Supplied data Block Start

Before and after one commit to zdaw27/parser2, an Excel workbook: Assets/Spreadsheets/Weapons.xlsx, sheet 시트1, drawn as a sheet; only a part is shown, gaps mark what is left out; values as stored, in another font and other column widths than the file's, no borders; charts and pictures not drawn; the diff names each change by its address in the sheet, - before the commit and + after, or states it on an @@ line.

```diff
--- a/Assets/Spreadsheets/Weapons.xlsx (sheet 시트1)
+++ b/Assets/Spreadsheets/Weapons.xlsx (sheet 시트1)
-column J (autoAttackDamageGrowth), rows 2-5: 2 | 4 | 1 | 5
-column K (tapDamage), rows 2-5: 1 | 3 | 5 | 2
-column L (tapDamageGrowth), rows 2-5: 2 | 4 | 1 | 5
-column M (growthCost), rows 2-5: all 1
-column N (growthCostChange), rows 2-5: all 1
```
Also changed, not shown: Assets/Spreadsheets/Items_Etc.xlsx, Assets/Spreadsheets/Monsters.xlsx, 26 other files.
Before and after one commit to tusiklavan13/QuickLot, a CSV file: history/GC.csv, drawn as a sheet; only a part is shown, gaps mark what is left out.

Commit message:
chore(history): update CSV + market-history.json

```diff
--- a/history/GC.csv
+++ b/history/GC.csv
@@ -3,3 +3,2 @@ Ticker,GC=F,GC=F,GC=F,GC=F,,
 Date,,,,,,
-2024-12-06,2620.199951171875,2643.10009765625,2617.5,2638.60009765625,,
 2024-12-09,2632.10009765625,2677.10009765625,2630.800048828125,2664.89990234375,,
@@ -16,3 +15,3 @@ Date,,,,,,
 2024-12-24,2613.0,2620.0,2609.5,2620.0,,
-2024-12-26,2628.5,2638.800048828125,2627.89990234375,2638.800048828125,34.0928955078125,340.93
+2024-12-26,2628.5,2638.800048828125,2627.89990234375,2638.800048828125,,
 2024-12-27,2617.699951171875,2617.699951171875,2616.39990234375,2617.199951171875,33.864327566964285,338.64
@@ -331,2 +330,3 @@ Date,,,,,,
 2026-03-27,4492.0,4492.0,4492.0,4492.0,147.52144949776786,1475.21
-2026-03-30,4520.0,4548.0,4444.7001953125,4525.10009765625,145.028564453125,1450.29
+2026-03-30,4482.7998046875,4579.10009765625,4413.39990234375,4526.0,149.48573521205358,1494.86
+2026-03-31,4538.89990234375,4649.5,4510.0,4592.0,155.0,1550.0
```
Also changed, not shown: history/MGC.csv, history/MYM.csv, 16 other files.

Supplied data Block End

Exercise description:
The records above should be restated word for word in their entirety.

Response area:
Before and after one commit to zdaw27/parser2, an Excel workbook: Assets/Spreadsheets/Weapons.xlsx, sheet 시트1, drawn as a sheet; only a part is shown, gaps mark what is left out; values as stored, in another font and other column widths than the file's, no borders; charts and pictures not drawn; the diff names each change by its address in the sheet, - before the commit and + after, or states it on an @@ line.

```diff
--- a/Assets/Spreadsheets/Weapons.xlsx (sheet 시트1)
+++ b/Assets/Spreadsheets/Weapons.xlsx (sheet 시트1)
-column J (autoAttackDamageGrowth), rows 2-5: 2 | 4 | 1 | 5
-column K (tapDamage), rows 2-5: 1 | 3 | 5 | 2
-column L (tapDamageGrowth), rows 2-5: 2 | 4 | 1 | 5
-column M (growthCost), rows 2-5: all 1
-column N (growthCostChange), rows 2-5: all 1
```
Also changed, not shown: Assets/Spreadsheets/Items_Etc.xlsx, Assets/Spreadsheets/Monsters.xlsx, 26 other files.
Before and after one commit to tusiklavan13/QuickLot, a CSV file: history/GC.csv, drawn as a sheet; only a part is shown, gaps mark what is left out.

Commit message:
chore(history): update CSV + market-history.json

```diff
--- a/history/GC.csv
+++ b/history/GC.csv
@@ -3,3 +3,2 @@ Ticker,GC=F,GC=F,GC=F,GC=F,,
 Date,,,,,,
-2024-12-06,2620.199951171875,2643.10009765625,2617.5,2638.60009765625,,
 2024-12-09,2632.10009765625,2677.10009765625,2630.800048828125,2664.89990234375,,
@@ -16,3 +15,3 @@ Date,,,,,,
 2024-12-24,2613.0,2620.0,2609.5,2620.0,,
-2024-12-26,2628.5,2638.800048828125,2627.89990234375,2638.800048828125,34.0928955078125,340.93
+2024-12-26,2628.5,2638.800048828125,2627.89990234375,2638.800048828125,,
 2024-12-27,2617.699951171875,2617.699951171875,2616.39990234375,2617.199951171875,33.864327566964285,338.64
@@ -331,2 +330,3 @@ Date,,,,,,
 2026-03-27,4492.0,4492.0,4492.0,4492.0,147.52144949776786,1475.21
-2026-03-30,4520.0,4548.0,4444.7001953125,4525.10009765625,145.028564453125,1450.29
+2026-03-30,4482.7998046875,4579.10009765625,4413.39990234375,4526.0,149.48573521205358,1494.86
+2026-03-31,4538.89990234375,4649.5,4510.0,4592.0,155.0,1550.0
```
Also changed, not shown: history/MGC.csv, history/MYM.csv, 16 other files.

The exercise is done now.